- Thinking Critically—Using logic and reasoning to identify the strengths and weaknesses of alternative solutions, conclusions or approaches to problems.
- Managing Time—Managing one's own time and the time of others.
- Understanding How People Learn—Selecting and using training/instructional methods and procedures appropriate for the situation when learning or teaching new things.
Most Important Knowledge Areas for Choreographers
- Fine Arts—Knowledge of the theory and techniques required to compose, produce, and perform works of music, dance, visual arts, drama, and sculpture.
- Education and Training—Knowledge of principles and methods for curriculum and training design, teaching and instruction for individuals and groups, and the measurement of training effects.

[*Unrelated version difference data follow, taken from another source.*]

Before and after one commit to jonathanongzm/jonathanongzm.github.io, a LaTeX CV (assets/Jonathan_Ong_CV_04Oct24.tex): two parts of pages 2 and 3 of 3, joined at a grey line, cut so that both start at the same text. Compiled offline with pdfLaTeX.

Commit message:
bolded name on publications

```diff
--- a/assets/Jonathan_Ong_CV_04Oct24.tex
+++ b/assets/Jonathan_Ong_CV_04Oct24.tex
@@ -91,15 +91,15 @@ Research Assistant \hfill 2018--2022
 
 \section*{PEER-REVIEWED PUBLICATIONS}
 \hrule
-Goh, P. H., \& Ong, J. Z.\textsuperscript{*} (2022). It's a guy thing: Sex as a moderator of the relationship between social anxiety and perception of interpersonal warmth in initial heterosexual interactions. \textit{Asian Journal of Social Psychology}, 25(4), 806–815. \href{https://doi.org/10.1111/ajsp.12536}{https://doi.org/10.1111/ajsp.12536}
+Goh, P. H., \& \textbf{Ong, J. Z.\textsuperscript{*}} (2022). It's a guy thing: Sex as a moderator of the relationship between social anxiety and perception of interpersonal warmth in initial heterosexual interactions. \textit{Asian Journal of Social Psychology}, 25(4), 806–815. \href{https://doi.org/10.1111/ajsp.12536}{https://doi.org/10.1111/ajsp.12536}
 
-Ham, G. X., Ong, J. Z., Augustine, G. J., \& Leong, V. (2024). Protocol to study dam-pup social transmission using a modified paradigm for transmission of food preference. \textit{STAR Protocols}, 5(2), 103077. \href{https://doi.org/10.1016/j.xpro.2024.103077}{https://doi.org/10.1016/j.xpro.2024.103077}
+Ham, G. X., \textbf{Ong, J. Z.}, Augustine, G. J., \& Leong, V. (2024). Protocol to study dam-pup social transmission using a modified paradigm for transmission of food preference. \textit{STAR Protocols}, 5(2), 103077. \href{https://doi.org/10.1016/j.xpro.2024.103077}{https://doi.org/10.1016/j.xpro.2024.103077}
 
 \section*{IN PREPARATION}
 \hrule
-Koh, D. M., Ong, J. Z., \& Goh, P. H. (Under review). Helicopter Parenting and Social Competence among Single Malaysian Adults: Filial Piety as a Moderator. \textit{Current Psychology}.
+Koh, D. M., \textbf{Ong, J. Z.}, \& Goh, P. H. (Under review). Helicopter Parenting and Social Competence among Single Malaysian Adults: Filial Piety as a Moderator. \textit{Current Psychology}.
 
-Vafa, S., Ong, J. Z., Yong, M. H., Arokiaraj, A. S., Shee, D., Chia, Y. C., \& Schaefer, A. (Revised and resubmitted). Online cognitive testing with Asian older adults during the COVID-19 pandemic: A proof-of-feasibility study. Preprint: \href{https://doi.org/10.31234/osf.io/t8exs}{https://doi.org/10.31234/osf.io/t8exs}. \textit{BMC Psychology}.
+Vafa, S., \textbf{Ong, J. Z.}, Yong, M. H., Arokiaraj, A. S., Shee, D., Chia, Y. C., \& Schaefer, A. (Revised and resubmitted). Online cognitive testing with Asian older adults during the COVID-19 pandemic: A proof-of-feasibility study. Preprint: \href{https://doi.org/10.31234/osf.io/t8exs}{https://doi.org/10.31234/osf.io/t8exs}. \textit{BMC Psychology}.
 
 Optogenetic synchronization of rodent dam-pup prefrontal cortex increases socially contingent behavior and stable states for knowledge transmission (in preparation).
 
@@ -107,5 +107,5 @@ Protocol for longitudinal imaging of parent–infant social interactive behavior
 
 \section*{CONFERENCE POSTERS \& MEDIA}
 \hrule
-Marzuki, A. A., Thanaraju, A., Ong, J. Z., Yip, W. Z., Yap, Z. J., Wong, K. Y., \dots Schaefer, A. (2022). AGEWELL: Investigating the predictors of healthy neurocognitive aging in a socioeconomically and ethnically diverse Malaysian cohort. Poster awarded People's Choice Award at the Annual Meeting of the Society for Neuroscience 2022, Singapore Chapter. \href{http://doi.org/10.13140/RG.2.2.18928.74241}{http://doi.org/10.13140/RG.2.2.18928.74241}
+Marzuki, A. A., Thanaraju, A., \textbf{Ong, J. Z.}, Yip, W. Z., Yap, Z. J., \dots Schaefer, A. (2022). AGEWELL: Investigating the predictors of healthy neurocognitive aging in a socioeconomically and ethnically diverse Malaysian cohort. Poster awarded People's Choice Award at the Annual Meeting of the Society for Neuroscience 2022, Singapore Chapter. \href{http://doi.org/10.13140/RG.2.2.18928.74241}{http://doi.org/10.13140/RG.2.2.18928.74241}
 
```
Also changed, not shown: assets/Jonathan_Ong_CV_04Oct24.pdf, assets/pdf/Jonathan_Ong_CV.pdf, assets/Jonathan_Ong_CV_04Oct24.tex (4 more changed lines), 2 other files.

- Communications and Media—Knowledge of media production, communication, and dissemination techniques and methods. This includes alternative ways to inform and entertain via written, oral, and visual media.
- Administration and Management—Knowledge of business and management principles involved in strategic planning, resource allocation, human resources modeling, leadership technique, production methods, and coordination of people and resources.

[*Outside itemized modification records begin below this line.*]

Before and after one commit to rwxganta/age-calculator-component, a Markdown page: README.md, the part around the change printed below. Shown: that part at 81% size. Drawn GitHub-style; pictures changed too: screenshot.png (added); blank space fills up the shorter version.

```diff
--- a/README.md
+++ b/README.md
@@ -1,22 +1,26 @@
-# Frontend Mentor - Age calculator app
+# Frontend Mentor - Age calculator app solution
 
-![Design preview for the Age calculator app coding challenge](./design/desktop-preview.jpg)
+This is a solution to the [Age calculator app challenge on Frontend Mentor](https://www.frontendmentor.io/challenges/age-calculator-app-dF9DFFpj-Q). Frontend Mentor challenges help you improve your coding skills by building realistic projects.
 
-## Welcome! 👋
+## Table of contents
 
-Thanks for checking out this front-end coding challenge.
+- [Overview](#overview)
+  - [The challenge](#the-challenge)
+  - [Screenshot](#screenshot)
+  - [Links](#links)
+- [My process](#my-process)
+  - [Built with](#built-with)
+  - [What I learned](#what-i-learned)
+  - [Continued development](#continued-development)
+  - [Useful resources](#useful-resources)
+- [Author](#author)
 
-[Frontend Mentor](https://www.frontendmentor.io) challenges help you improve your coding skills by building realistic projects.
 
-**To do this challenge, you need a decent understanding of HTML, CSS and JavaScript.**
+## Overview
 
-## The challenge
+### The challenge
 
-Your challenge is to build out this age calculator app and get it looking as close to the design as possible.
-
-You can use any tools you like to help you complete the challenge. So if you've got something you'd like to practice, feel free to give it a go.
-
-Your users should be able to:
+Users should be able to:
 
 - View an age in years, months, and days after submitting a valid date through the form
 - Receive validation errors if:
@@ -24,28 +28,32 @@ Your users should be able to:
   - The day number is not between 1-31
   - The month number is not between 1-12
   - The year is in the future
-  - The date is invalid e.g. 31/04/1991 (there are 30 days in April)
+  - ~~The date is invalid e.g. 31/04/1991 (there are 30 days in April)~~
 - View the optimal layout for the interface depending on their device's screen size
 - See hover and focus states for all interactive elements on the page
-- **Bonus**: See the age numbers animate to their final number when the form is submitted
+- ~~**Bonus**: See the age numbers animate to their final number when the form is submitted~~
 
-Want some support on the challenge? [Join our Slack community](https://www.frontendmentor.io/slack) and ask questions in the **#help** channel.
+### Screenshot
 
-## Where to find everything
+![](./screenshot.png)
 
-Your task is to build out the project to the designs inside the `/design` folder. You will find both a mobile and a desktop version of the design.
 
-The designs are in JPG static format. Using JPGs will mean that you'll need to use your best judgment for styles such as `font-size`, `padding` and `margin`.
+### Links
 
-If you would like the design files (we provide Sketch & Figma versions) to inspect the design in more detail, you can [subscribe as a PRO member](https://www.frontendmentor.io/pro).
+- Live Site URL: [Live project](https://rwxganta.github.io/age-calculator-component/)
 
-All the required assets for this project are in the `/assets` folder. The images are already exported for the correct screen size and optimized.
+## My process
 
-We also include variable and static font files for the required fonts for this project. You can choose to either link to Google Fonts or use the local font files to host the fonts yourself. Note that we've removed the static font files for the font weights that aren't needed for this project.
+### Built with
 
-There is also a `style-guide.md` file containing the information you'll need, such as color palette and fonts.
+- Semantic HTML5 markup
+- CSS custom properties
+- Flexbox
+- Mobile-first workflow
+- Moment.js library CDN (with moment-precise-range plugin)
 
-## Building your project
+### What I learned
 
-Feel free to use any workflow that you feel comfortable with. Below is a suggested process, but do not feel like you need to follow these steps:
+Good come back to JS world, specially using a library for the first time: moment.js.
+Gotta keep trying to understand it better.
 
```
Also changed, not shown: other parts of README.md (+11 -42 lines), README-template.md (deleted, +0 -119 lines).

- English Language—Knowledge of the structure and content of the English language including the meaning and spelling of words, rules of composition, and grammar.
- Sociology and Anthropology—Knowledge of group behavior and dynamics, societal trends and influences, human migrations, ethnicity, cultures and their history and origins.

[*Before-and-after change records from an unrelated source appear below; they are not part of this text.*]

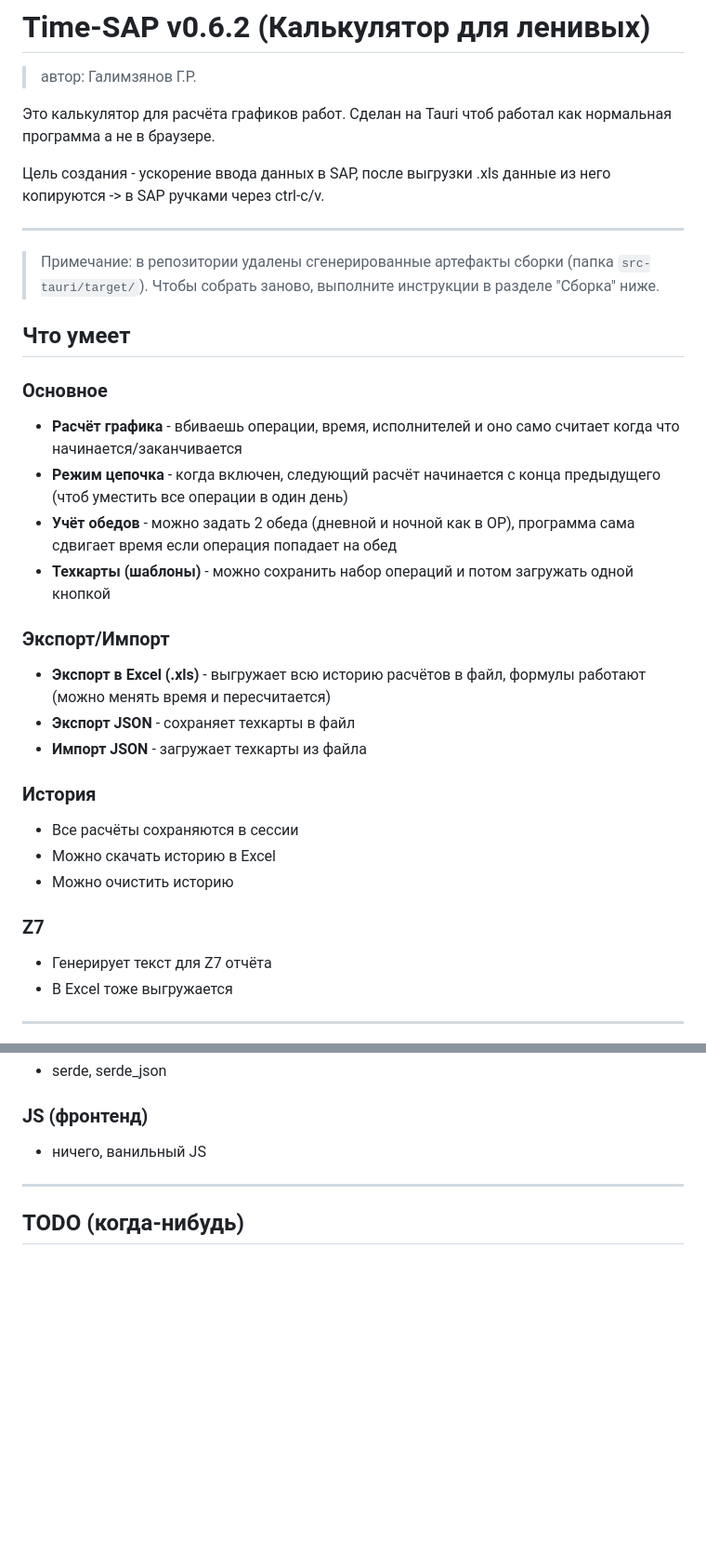
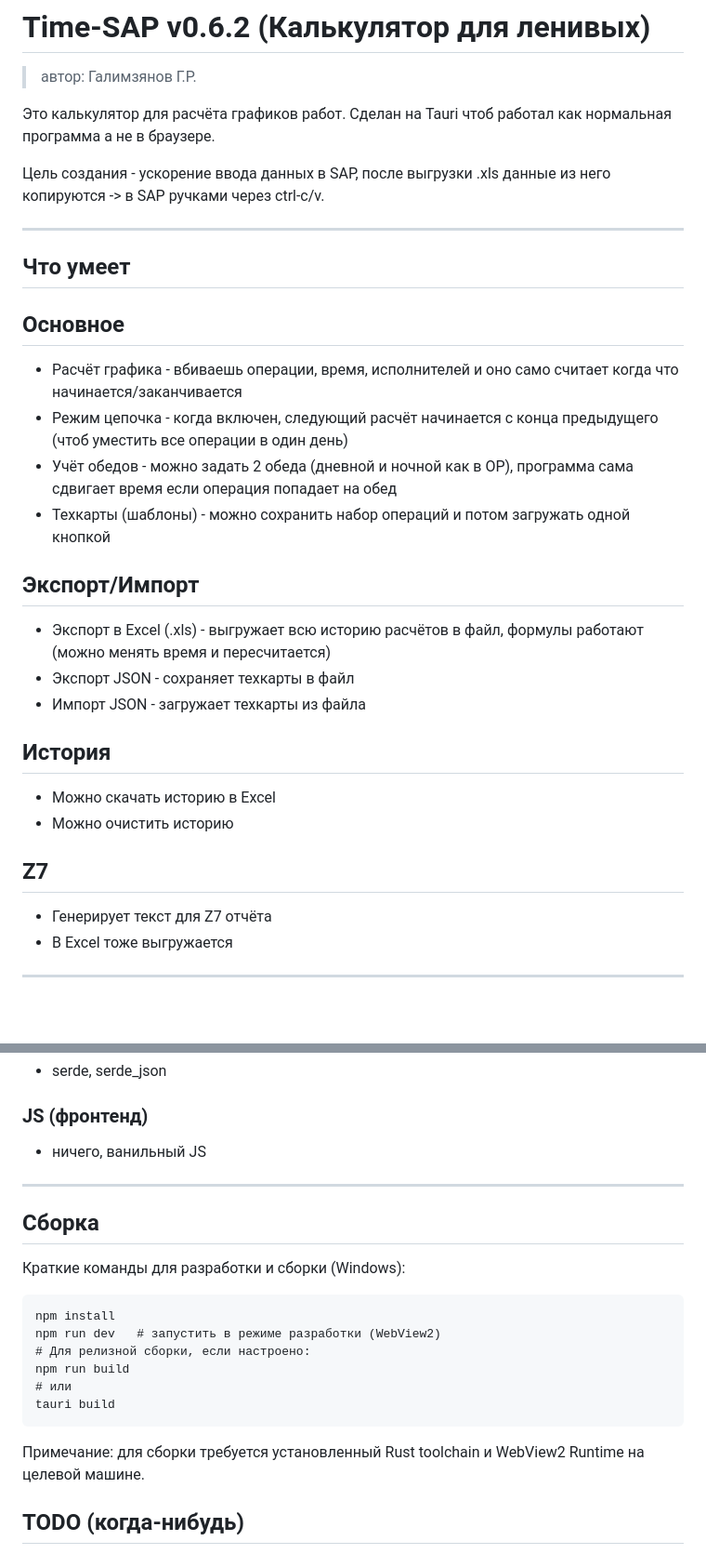
Before and after one commit to xenoman130194/time-to-table, a Markdown page: README.md, 2 parts joined by grey strips. Shown at 93% size. GitHub-like rendering; blank space fills up the shorter version.

Commit message:
docs: update README for v0.6.2 (clarify storage, build, changelog)

````diff
--- a/README.md
+++ b/README.md
@@ -8,29 +8,28 @@
 
 ---
 
-> Примечание: в репозитории удалены сгенерированные артефакты сборки (папка `src-tauri/target/`).
-> Чтобы собрать заново, выполните инструкции в разделе "Сборка" ниже.
-
-
 ## Что умеет
 
-### Основное
-- **Расчёт графика** - вбиваешь операции, время, исполнителей и оно само считает когда что начинается/заканчивается
-- **Режим цепочка** - когда включен, следующий расчёт начинается с конца предыдущего (чтоб уместить все операции в один день)
-- **Учёт обедов** - можно задать 2 обеда (дневной и ночной как в ОР), программа сама сдвигает время если операция попадает на обед
-- **Техкарты (шаблоны)** - можно сохранить набор операций и потом загружать одной кнопкой
+## Основное
 
-### Экспорт/Импорт
-- **Экспорт в Excel (.xls)** - выгружает всю историю расчётов в файл, формулы работают (можно менять время и пересчитается)
-- **Экспорт JSON** - сохраняет техкарты в файл
-- **Импорт JSON** - загружает техкарты из файла
+- Расчёт графика - вбиваешь операции, время, исполнителей и оно само считает когда что начинается/заканчивается
+- Режим цепочка - когда включен, следующий расчёт начинается с конца предыдущего (чтоб уместить все операции в один день)
+- Учёт обедов - можно задать 2 обеда (дневной и ночной как в ОР), программа сама сдвигает время если операция попадает на обед
+- Техкарты (шаблоны) - можно сохранить набор операций и потом загружать одной кнопкой
 
-### История
-- Все расчёты сохраняются в сессии
+## Экспорт/Импорт
+
+- Экспорт в Excel (.xls) - выгружает всю историю расчётов в файл, формулы работают (можно менять время и пересчитается)
+- Экспорт JSON - сохраняет техкарты в файл
+- Импорт JSON - загружает техкарты из файла
+
+## История
+
 - Можно скачать историю в Excel
 - Можно очистить историю
 
-### Z7
+## Z7
+
 - Генерирует текст для Z7 отчёта
 - В Excel тоже выгружается
 
@@ -179,6 +181,22 @@ C:\Users\<ИМЯ>\AppData\Local\com.timesap.calculator\
 
 ---
 
+## Сборка
+
+Краткие команды для разработки и сборки (Windows):
+
+```
+npm install
+npm run dev   # запустить в режиме разработки (WebView2)
+# Для релизной сборки, если настроено:
+npm run build
+# или
+tauri build
+```
+
+Примечание: для сборки требуется установленный Rust toolchain и WebView2 Runtime на целевой машине.
+
+
 ## TODO (когда-нибудь)
 
 - [ ] Добавить проверку SHA256 exe (уже есть код но не интегрирован)
````
Also changed, not shown: other parts of README.md (+14 -8 lines).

- Psychology—Knowledge of human behavior and performance; individual differences in ability, personality, and interests; learning and motivation; psychological research methods; and the assessment and treatment of behavioral and affective disorders.
- Sales and Marketing—Knowledge of principles and methods for showing, promoting, and selling products or services. This includes marketing strategy and tactics, product demonstration, sales techniques, and sales control systems.
- Design—Knowledge of design techniques, tools, and principles involved in production of precision technical plans, blueprints, drawings, and models.
- Customer and Personal Service—Knowledge of principles and processes for providing customer and personal services. This includes customer needs assessment, meeting quality standards for services, and evaluation of customer satisfaction.
Different careers may be a good fit for your personality or interests. This career is:
- Artistic—Artistic occupations frequently involve working with forms, designs and patterns. They often require self-expression and the work can be done without following a clear set of rules.
- Social—Social occupations frequently involve working with, communicating with, and teaching people. These occupations often involve helping or providing service to others.
Learn more about your interests. Take the MnCareers Interest Assessment.
Describe Your Skills
People who have worked in this career typically perform the following tasks. These statements can help a prospective employer understand what you can do, on a resume or during an interview.
- Thinking creatively.
- Performing general physical abilities.
- Creating and maintaining interpersonal relationships.
- Guiding, directing, and motivating people that work under you.
- Making decisions or solving problems.
- Coaching and developing other people.
- Communicating with supervisors, co-workers, or people that work under you.
- Coordinating the work or activities of other people.
The following careers use skills, knowledge, and abilities that are similar to those used for Choreographers.
This page includes information from the O*NET 24.2 Database by the U.S. Department of Labor, Employment and Training Administration (USDOL/ETA). Used under the CC BY 4.0 license. O*NET® is a trademark of USDOL/ETA.
Source: You can learn about our data sources in the About Us section.